Red Game Without a Great Name is a touch-based Vita game with a standout visual style and a heavy dose of tablet-inspired action/puzzle gaming.
The Vita has increasingly become a platform for indie developers and publishers. This is partly because of a lack of first party support, but also because of digital distribution through the Playstation Store. Much richer in terms of content than Nintendo’s store for 3DS owner, the Playstation Store is home to an ever-growing collection of small Vita games – and Red Game Without a Great Name is one of them. Unlike the majority of games, however, Red Game wasn’t developed with traditional consoles and handhelds in mind. The initial platform for Red Game was iOS, which shows in the heavy use of the Vita’s touch screen.
In terms of visual style, Red Game Without a Great Name reminded me of Badland, which we covered for the Vita last year. It’s a striking style which effectively uses shades and darkness to offer contrast – in the case of Red Game, contrast with the color red. A lot of red. Despite the similarities, it’s an eye-catching look and it makes for a visually attractive game.
Carefully navigating through levels is another similarity to Badland, but Red Game is a different beast altogether. Optimized for touch, expect to be swiping your way through the game’s 60 or so levels – with a learning curve easing you through the first 10 or so. The core mechanic remains the same throughout the entire game though – you launch your mechanical bird across the screen using finger swipes, with ever more complicated traps standing in your way and in the way of the different collectibles you need to get to a “100% complete” status.

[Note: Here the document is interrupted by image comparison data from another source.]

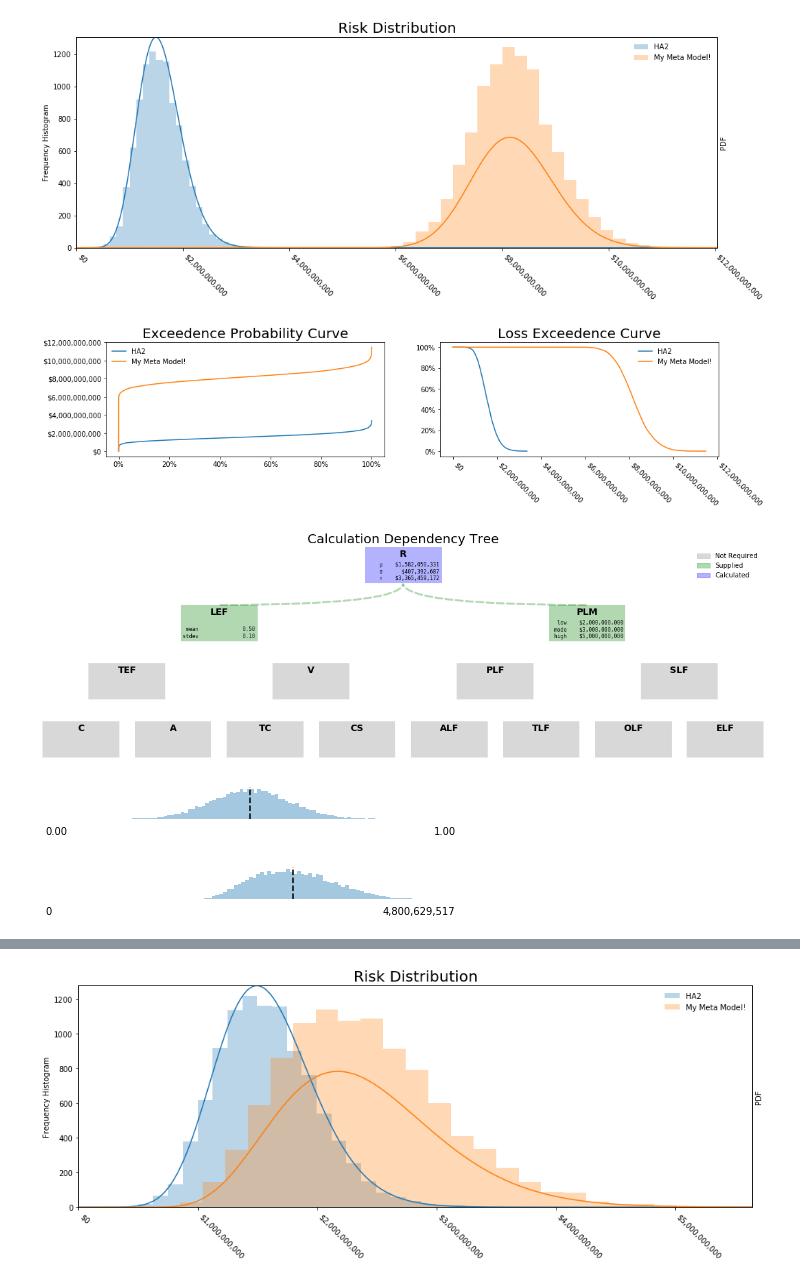
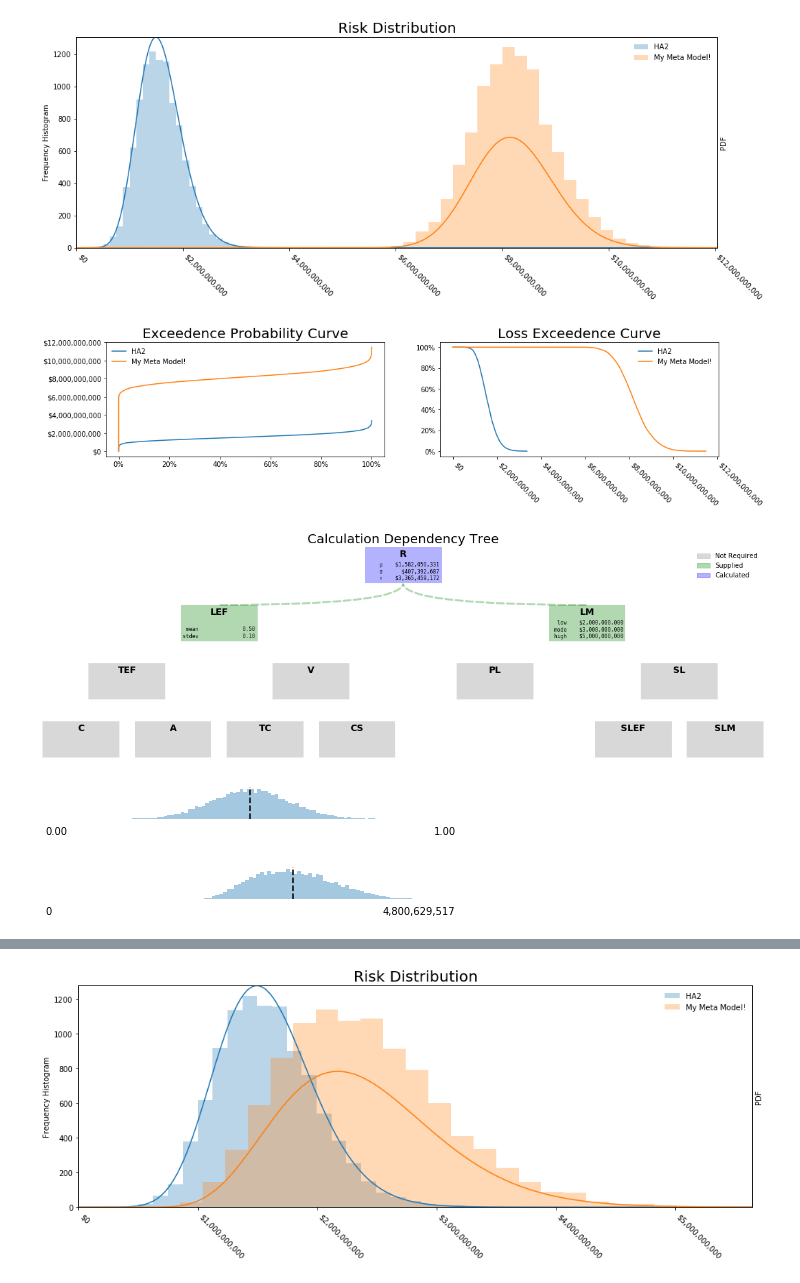
Before and after one commit to Hive-Systems/pyfair, a Jupyter notebook: scratch_notebook.ipynb, the cells around one changed output, grey strips where cells are left out. Cells and saved outputs as stored; diff of their text form; code cells hidden in the pictures.

Commit message:
Clean up errant "Probable Loss Magnitude" references.

```diff
--- a/scratch_notebook.ipynb
+++ b/scratch_notebook.ipynb
@@ -6,35 +6,35 @@ import matplotlib
 # %%
 model1 = pyfair.FairModel(name="HA1", n_simulations=10_000)
 model1.input_data('Loss Event Frequency', low=20, mode=100, high=900)
-model1.input_data('Probable Loss Magnitude', low=3_000_000, mode=3_500_000, high=5_000_000)
+model1.input_data('Loss Magnitude', low=3_000_000, mode=3_500_000, high=5_000_000)
 model1.calculate_all()
 
 model2 = pyfair.FairModel(name="HA2", n_simulations=10_000)
 model2.bulk_import_data({
     'Loss Event Frequency':    {'mean':.5, 'stdev':.1},
-    'Probable Loss Magnitude': {'low': 2_000_000_000, 'mode': 3_000_000_000, 'high': 5_000_000_000}
+    'Loss Magnitude': {'low': 2_000_000_000, 'mode': 3_000_000_000, 'high': 5_000_000_000}
 })
 model2.calculate_all()
 
 model3 = pyfair.FairModel(name="HA3", n_simulations=10_000)
 model3.input_data('Loss Event Frequency', low=10, mode=15, high=16)
-model3.input_data('Probable Loss Magnitude', low=500_000_000, mode=500_900_000, high=600_000_000)
+model3.input_data('Loss Magnitude', low=500_000_000, mode=500_900_000, high=600_000_000)
 model3.calculate_all()
 
 #fr = FairReport(model1)
 #fr.to_html('C:/Users/theon/Desktop/report.html')
 results = model1.export_results()
 node_statuses = model1.get_node_statuses()
 
 mm = pyfair.FairMetaModel(name='My Meta Model!', models=[model1, model3])
 mm.calculate_all()
 
 fsr = pyfair.FairSimpleReport([model2, mm])
 fsr.to_html('output.html')
 # %% [output]
 [figure]
 [figure]
-[figure, old version]
+[figure, new version]
 [figure]
 [figure]
 [figure]
```
Also changed, not shown: 7 other files.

It’s easy to pick up, it’s addictive, but harder to master than you’d think at first. This isn’t just because of the learning curve, it also has a little to do with the Vita as a hardware platform. With a touch screen that’s considerably smaller than an iPad, it’s harder to be accurate when launching – and this will most definitely result in moments of frustration where you thought “you had it”. You’re also under time pressure, making things more challenging, and we’ve spotted a few cases where we couldn’t blame a death solely on the Vita’s screen size – cases where the conversion to the Vita (and its controls) just felt unoptimized. Here’s hoping for a patch that will rectify some of these issues.
Luckily, the level design in the game is excellent – it’s that perfect balance of “I can do it!” and “man, this is frustrating!”. This makes Red Game Without a Great Name a great diversion when traveling and good value for its (budget) price. However, the game is more at home on its native iOS platform, so if you have an iPad then you might want to check that version out instead. If not, then it’s a decent example of tablet-style gaming for your Sony handheld.